Not that they won't receive a chance to prove it from me. And one way of certifying their devotion might be to whip out a ticket stub dated for the Sept. 17, 2012 contest between the two teams at Wrigley Field. Heck, I might even give them credit just for staying up and watching the thing on television. Monday night's game on a cold and rainy fall night did not start until 10:42 p.m. because of a rain delay that lasted more than 3 1/2 hours and the final pitch wasn't thrown until 1:28 a.m. The final result was a 3-0 Pirates win with starter Kevin Correia and his bullpen taking advantage of the aggressive Cubs hitters (read: they just wanted to go home) by limiting them to two hits. Wrigley at 1 a.m. (Adam Peindl/Twitter)Paul Sullivan of the Chicago Tribune worked his rain slicker and galoshes to write an entertaining account of the few hundred fans (from an announced crowd of 33,017) that stuck around for the ending and were allowed to sit wherever they wanted. To his credit, Cubs owner Tom Ricketts stayed for the game and posed for pictures with fans.
The 10:42 p.m. start and 1:28 a.m. end time were the latest in Wrigley Field history, besting the 9:48 start and 1:16 end on July 26, 2005. That was the night that Greg Maddux threw his 3,000th career strikeout in a game against the San Francisco Giants and I was in attendance. I remember it being weird to leave the park after the Wrigleyville bars had closed, but Cubs left fielder Alfonso Soriano reported that a few of Monday night's fans were in no need of a nightcap.
"They joked with me," Soriano told reporters. "That's what they do all the time. Couple drunk guys. I know they can be drunk because they waited for like three hours. I know they were two drunk guys. Having fun with them ... Drunk, they don't know what they're doing."
The Cubs and Pirates were actually lucky the rain ended when it did because there was no way around waiting it out. Pittsburgh needed to get the game in because it's ostensibly in the race for the National League's second wild card and the Pirates have no more off days scheduled this season. The victory moved Pittsburgh to within 2 1/2 games of the St. Louis Cardinals, though they're tied with the Milwaukee Brewers and 1 1/2 games behind the Los Angeles Dodgers. The Cubs might've liked a cancellation to help them avoid 100 losses for the first time since 1966 — they're at 89 with 15 to play — but then again another defeat will help them in the race for the second pick in the draft. (They're currently a half-game ahead of Colorado.)
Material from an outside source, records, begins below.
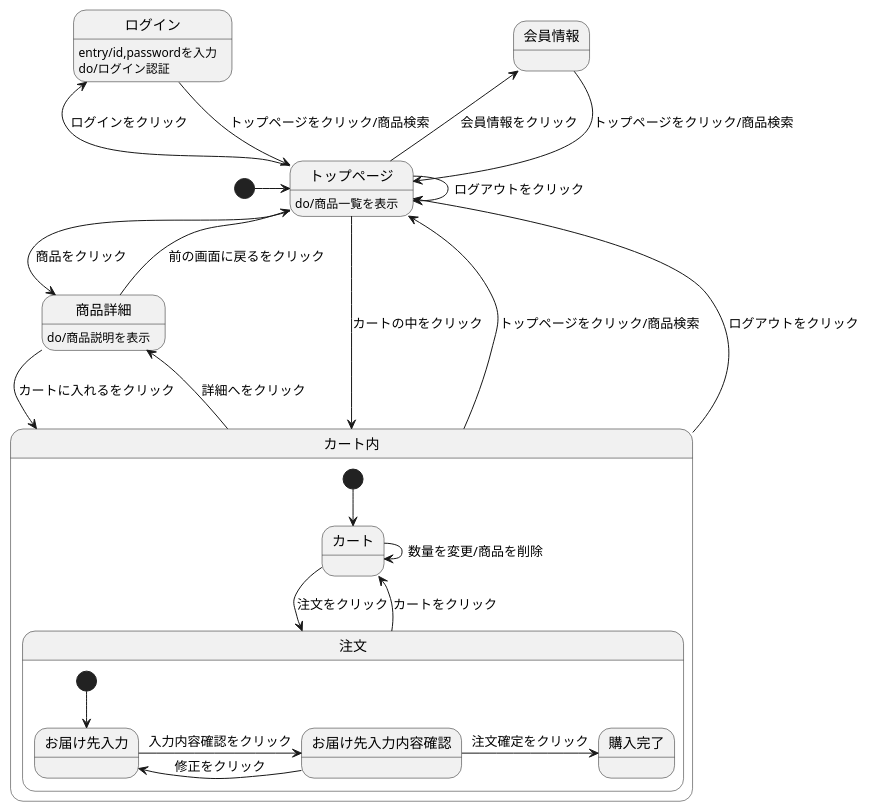
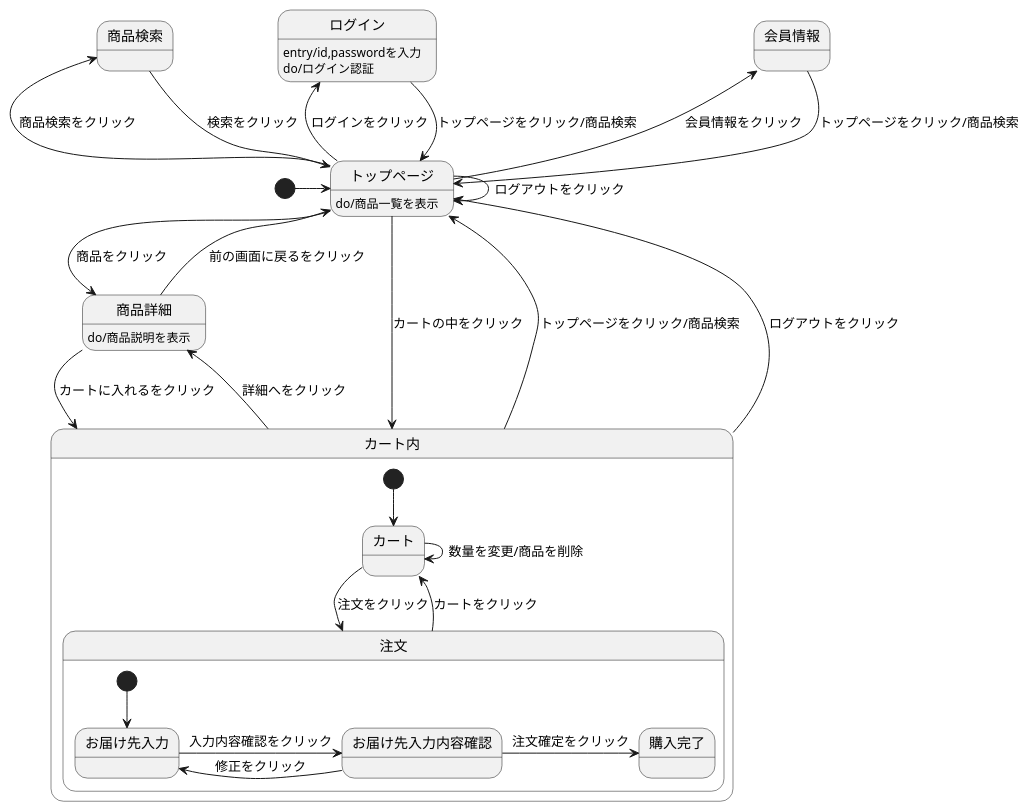
One commit to Aso2001165/2021sys-design-3 changed the diagram in stm01.md. Above: the diagram before and after it, drawn with PlantUML.

````diff
--- a/stm01.md
+++ b/stm01.md
@@ -1,34 +1,36 @@
 ```uml
 @startuml
 [*] -> トップページ
 会員情報 --> トップページ : トップページをクリック/商品検索
 ログイン --> トップページ : トップページをクリック/商品検索
 ログイン:entry/id,passwordを入力
 ログイン:do/ログイン認証
 トップページ --> トップページ : ログアウトをクリック
 トップページ -> 商品詳細 : 商品をクリック
 トップページ -left-> 会員情報 : 会員情報をクリック
 トップページ -left-> ログイン : ログインをクリック
 トップページ --> カート内 : カートの中をクリック
 トップページ:do/商品一覧を表示
+商品検索 --> トップページ : 検索をクリック
+トップページ -left-> 商品検索 : 商品検索をクリック
 商品詳細 --> カート内 : カートに入れるをクリック
 商品詳細 --> トップページ : 前の画面に戻るをクリック
 商品詳細:do/商品説明を表示
 カート内 -up-> トップページ : トップページをクリック/商品検索
 カート内 -up-> トップページ : ログアウトをクリック
 カート内 -> 商品詳細 : 詳細へをクリック
 
 state カート内 {
  [*] --> カート
  カート -> 注文 : 注文をクリック
  カート -> カート : 数量を変更/商品を削除
  注文 --> カート : カートをクリック
 state 注文 {
  [*] --> お届け先入力
  お届け先入力 -> お届け先入力内容確認 : 入力内容確認をクリック
  お届け先入力内容確認 -> お届け先入力 : 修正をクリック
  お届け先入力内容確認 -> 購入完了 : 注文確定をクリック
  }
 }
 @enduml
 ```
````
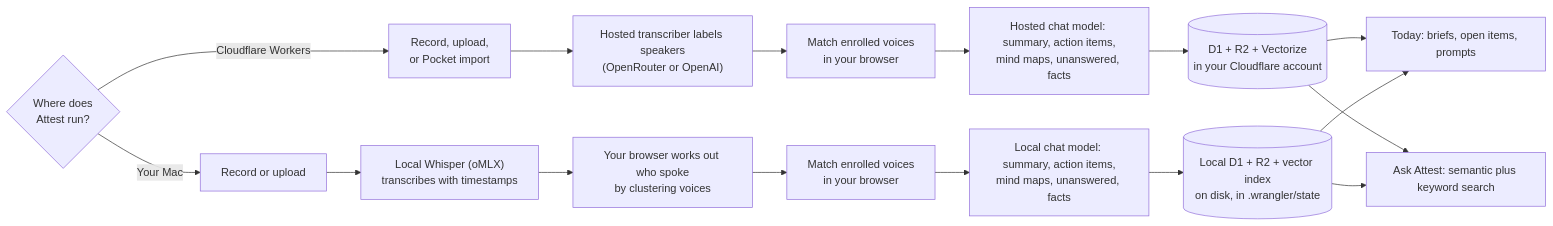
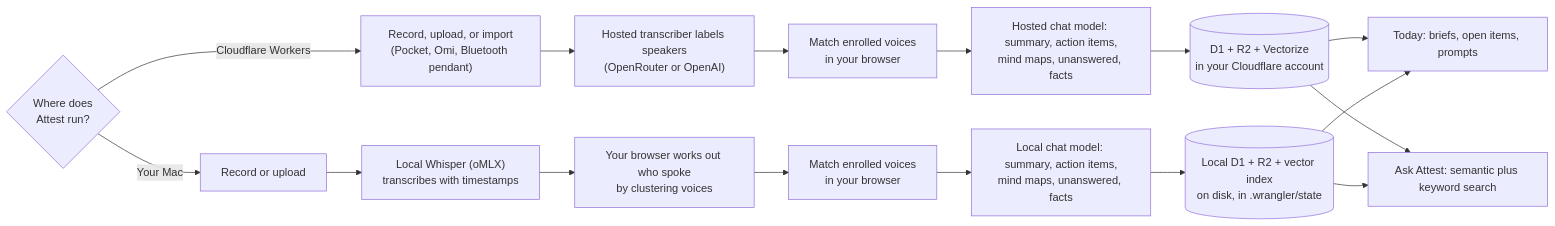
One commit to jkhall316/Attest changed the diagram in README.md. Above: the diagram before and after it, drawn with Mermaid. The commit also changed other lines of this file and 108 other files, not shown here.

````diff
--- a/README.md
+++ b/README.md
@@ -58,22 +60,22 @@
 ```mermaid
 flowchart LR
   S{"Where does<br/>Attest run?"}
 
-  S -->|"Cloudflare Workers"| C1["Record, upload,<br/>or Pocket import"]
+  S -->|"Cloudflare Workers"| C1["Record, upload, or import<br/>(Pocket, Omi, Bluetooth pendant)"]
   C1 --> C2["Hosted transcriber labels speakers<br/>(OpenRouter or OpenAI)"]
   C2 --> M["Match enrolled voices<br/>in your browser"]
   M --> C3["Hosted chat model: summary, action items,<br/>mind maps, unanswered, facts"]
   C3 --> C4[("D1 + R2 + Vectorize<br/>in your Cloudflare account")]
 
   S -->|"Your Mac"| L1["Record or upload"]
   L1 --> L2["Local Whisper (oMLX)<br/>transcribes with timestamps"]
   L2 --> L3["Your browser works out who spoke<br/>by clustering voices"]
   L3 --> M2["Match enrolled voices<br/>in your browser"]
   M2 --> L4["Local chat model: summary, action items,<br/>mind maps, unanswered, facts"]
   L4 --> L5[("Local D1 + R2 + vector index<br/>on disk, in .wrangler/state")]
 
   C4 --> F["Today: briefs, open items, prompts"]
   C4 --> G["Ask Attest: semantic plus keyword search"]
   L5 --> F
   L5 --> G
 ```
````
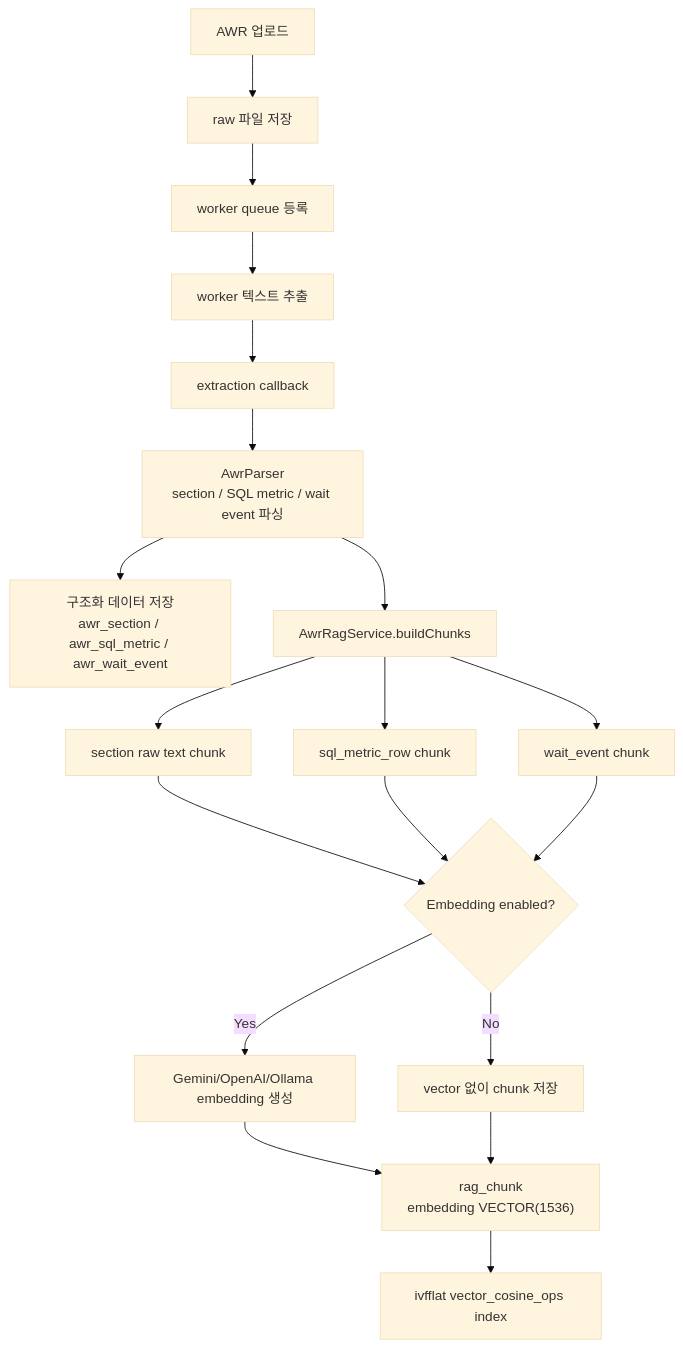
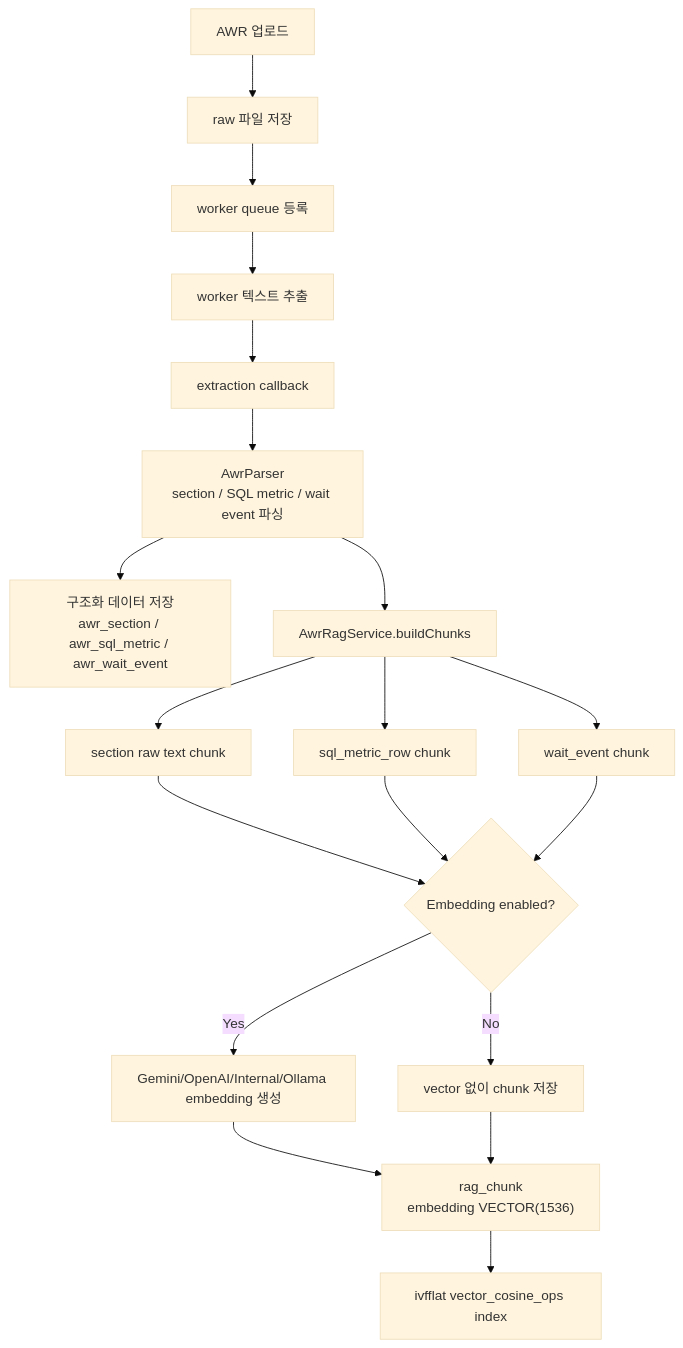
The second of 3 diagrams in RAG_ARCHITECTURE.md (DBInc-LifeInsuranceTeam-ITO/SQL-Advisor), drawn with Mermaid (base theme) before and after one commit. The commit also changed other lines of this file and 12 other files, not shown here.

````diff
--- a/RAG_ARCHITECTURE.md
+++ b/RAG_ARCHITECTURE.md
@@ -48,26 +48,26 @@
 ```mermaid
 flowchart TD
   Upload["AWR 업로드"] --> SaveRaw["raw 파일 저장"]
   SaveRaw --> Queue["worker queue 등록"]
   Queue --> Extract["worker 텍스트 추출"]
   Extract --> Callback["extraction callback"]
   Callback --> Parse["AwrParser\nsection / SQL metric / wait event 파싱"]
 
   Parse --> StoreStructured["구조화 데이터 저장\nawr_section / awr_sql_metric / awr_wait_event"]
   Parse --> BuildChunks["AwrRagService.buildChunks"]
 
   BuildChunks --> SectionChunk["section raw text chunk"]
   BuildChunks --> SqlChunk["sql_metric_row chunk"]
   BuildChunks --> WaitChunk["wait_event chunk"]
 
   SectionChunk --> Embed{"Embedding enabled?"}
   SqlChunk --> Embed
   WaitChunk --> Embed
 
-  Embed -->|Yes| Vector["Gemini/OpenAI/Ollama embedding 생성"]
+  Embed -->|Yes| Vector["Gemini/OpenAI/Internal/Ollama embedding 생성"]
   Embed -->|No| Plain["vector 없이 chunk 저장"]
 
   Vector --> RagTable["rag_chunk\nembedding VECTOR(1536)"]
   Plain --> RagTable
   RagTable --> Ivf["ivfflat vector_cosine_ops index"]
 ```
````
The real question to ask about Monday's game is why it wasn't scheduled for the afternoon since it was capping off a four-game series and Wrigley Field is kind of known for matinees. Maximizing the gate is the likely answer, though it backfired in a big and wet way. Pittsburgh wasn't expected to get back home until 5:30 a.m. ET and they have the start of a huge three-game series against the Brewers waiting for them on Tuesday night.